Case: Corsair 200R ATX Mid Tower Case ($49.99 @ Newegg)
Power Supply: XFX 550W 80 PLUS Bronze Certified ATX12V / EPS12V Power Supply ($59.99 @ Newegg)
Optical Drive: Lite-On iHAS124-04 DVD/CD Writer ($15.99 @ Newegg)
Operating System: Microsoft Windows 7 Home Premium SP1 (OEM) (64-bit) ($91.17 @ Amazon)
Total: $1127.18
(Prices include shipping, taxes, and discounts when available.)
(Generated by PCPartPicker 2013-03-18 01:43 EDT-0400)

* Went with a 256 gb SSD, so you can install the OS and several games/apps and still have room.
* 7950 trades blows with the 660Ti and cost a bit less.
* RAM has a LOW profile heat spreader, so you can install just about any aftermarket CPU HSF.
* Case is pretty good and has plenty of room.


JJ1217 said:
lunyone said:
Here is what I'd consider for a better overall experience and possibly longer life w/out upgrades:

PCPartPicker part list / Price breakdown by merchant / Benchmarks

CPU: Intel Core i5-3570K 3.4GHz Quad-Core Processor ($219.99 @ Amazon)
Motherboard: ASRock Z77 Pro3 ATX LGA1155 Motherboard ($94.99 @ Amazon)
Memory: G.Skill Ares Series 8GB (2 x 4GB) DDR3-1600 Memory ($62.99 @ Newegg)
Storage: Crucial M4 256GB 2.5" Solid State Disk ($188.67 @ Amazon)
Storage: Western Digital Caviar Blue 1TB 3.5" 7200RPM Internal Hard Drive ($73.41 @ Amazon)
Video Card: Sapphire Radeon HD 7950 3GB Video Card ($269.99 @ Newegg)
Case: Corsair 200R ATX Mid Tower Case ($49.99 @ Newegg)
Power Supply: XFX 550W 80 PLUS Bronze Certified ATX12V / EPS12V Power Supply ($59.99 @ Newegg)
Optical Drive: Lite-On iHAS124-04 DVD/CD Writer ($15.99 @ Newegg)
Operating System: Microsoft Windows 7 Home Premium SP1 (OEM) (64-bit) ($91.17 @ Amazon)
Total: $1127.18
(Prices include shipping, taxes, and discounts when available.)
(Generated by PCPartPicker 2013-03-18 01:43 EDT-0400)
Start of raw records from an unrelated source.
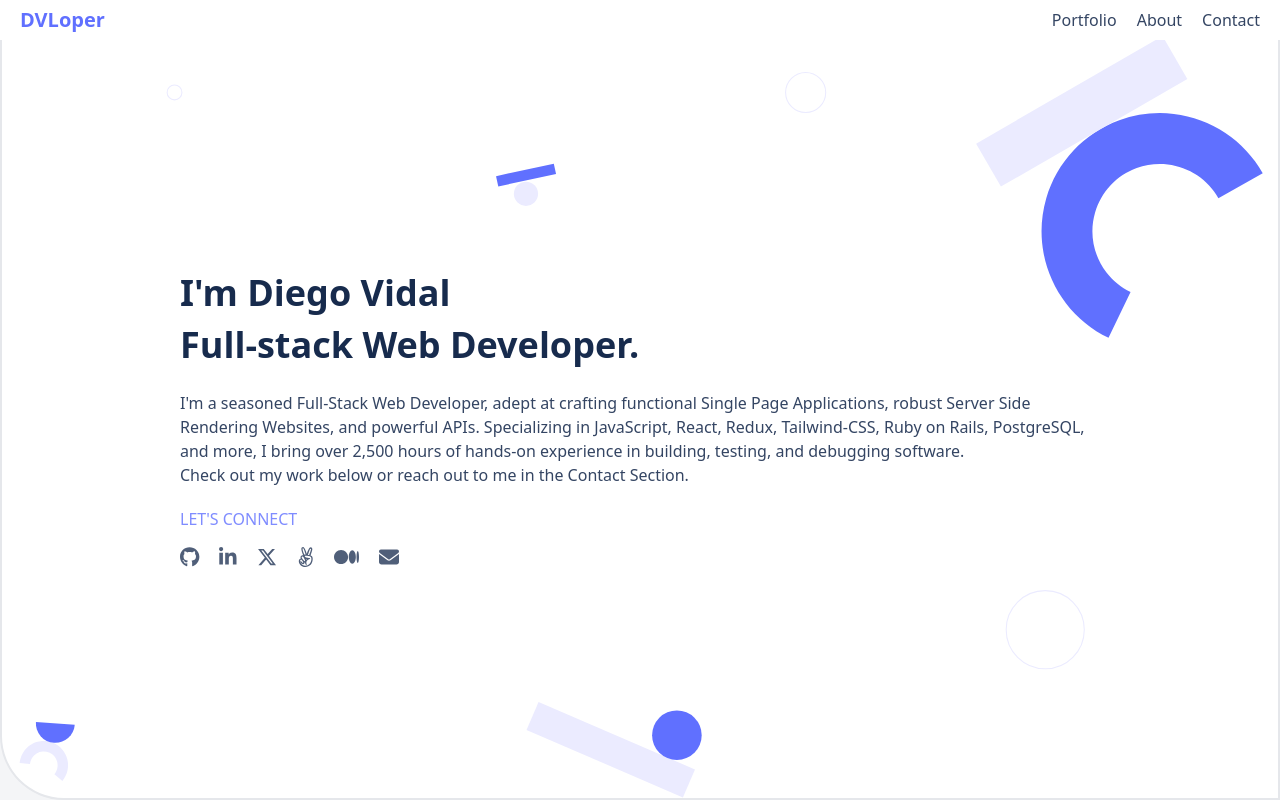
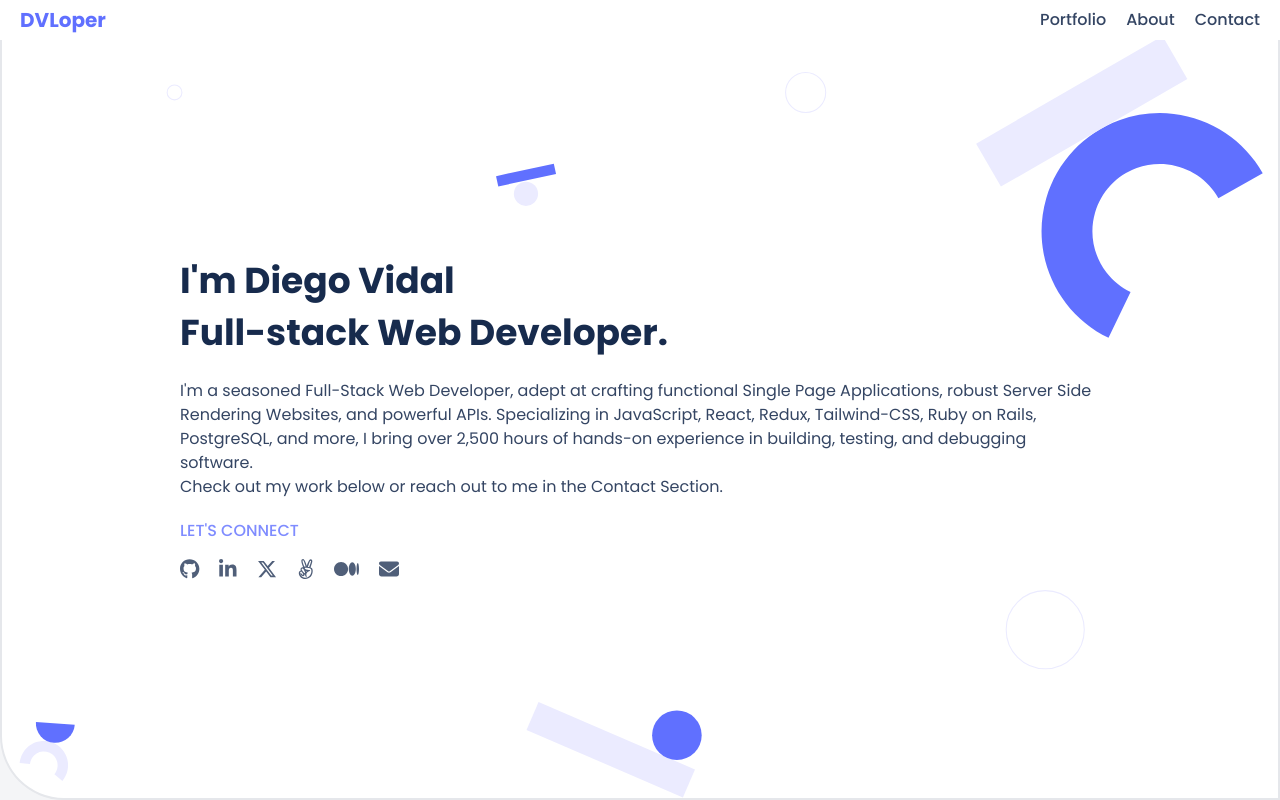
Before and after one commit to Diegogagan2587/Diegogagan2587.github.io, a React (Vite) app: page / in a window 1280 px wide. Shown: the top 800 px of the page. Built offline with nearby package versions, Linux system fonts and the light colour scheme.

Commit message:
Apply new Font: poppins

```diff
--- a/src/App.jsx
+++ b/src/App.jsx
@@ -8,10 +8,10 @@ import ContactForm from './sections/ContactForm';
 function App() {
   return (
     <>
-      <header>
+      <header className='font-poppins'>
         <NavigationBar />
       </header>
-      <main className='bg-[#F4F5F7]'>
+      <main className='bg-[#F4F5F7] font-poppins'>
         <IntroductionSection />
         <PortfolioSection />
         <AboutSection />
```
* Went with a 256 gb SSD, so you can install the OS and several games/apps and still have room.
* 7950 trades blows with the 660Ti and cost a bit less.
* RAM has a LOW profile heat spreader, so you can install just about any aftermarket CPU HSF.
* Case is pretty good and has plenty of room.


+1 The only thing I would do would be to change to a better PSU with a little more juice and get a nice Gigabyte motherboard. At the minimum, an Asrock Z77 Extreme4. This will enable the ability to go into crossfire, which is a nice upgrade path to consider. The $70 left in the $1200 should be able to cover for this.


So how does this look? http://pcpartpicker.com/p/KyZt
Also most places I read about the 660ti say that it is more consistent with graphics and response compared to the 7950 although they are comparable, but I don't know. I did add the 212 Eco cooler for OC and went with the case you suggested as well as the bigger SSD and PSU. Is this the board that everyone is recommending as well compared to the ASUS I originally had or the pro3?


Looks like a good build. I personally would get the AMD 7950 GPU, but the 660 Ti is a good option too (7950 going for about $260-300 right now, so it can be a bit cheaper). The AsRock Extreme4 Mobo is a good option to get. I have one and haven't had any issues so far (>4 months).
!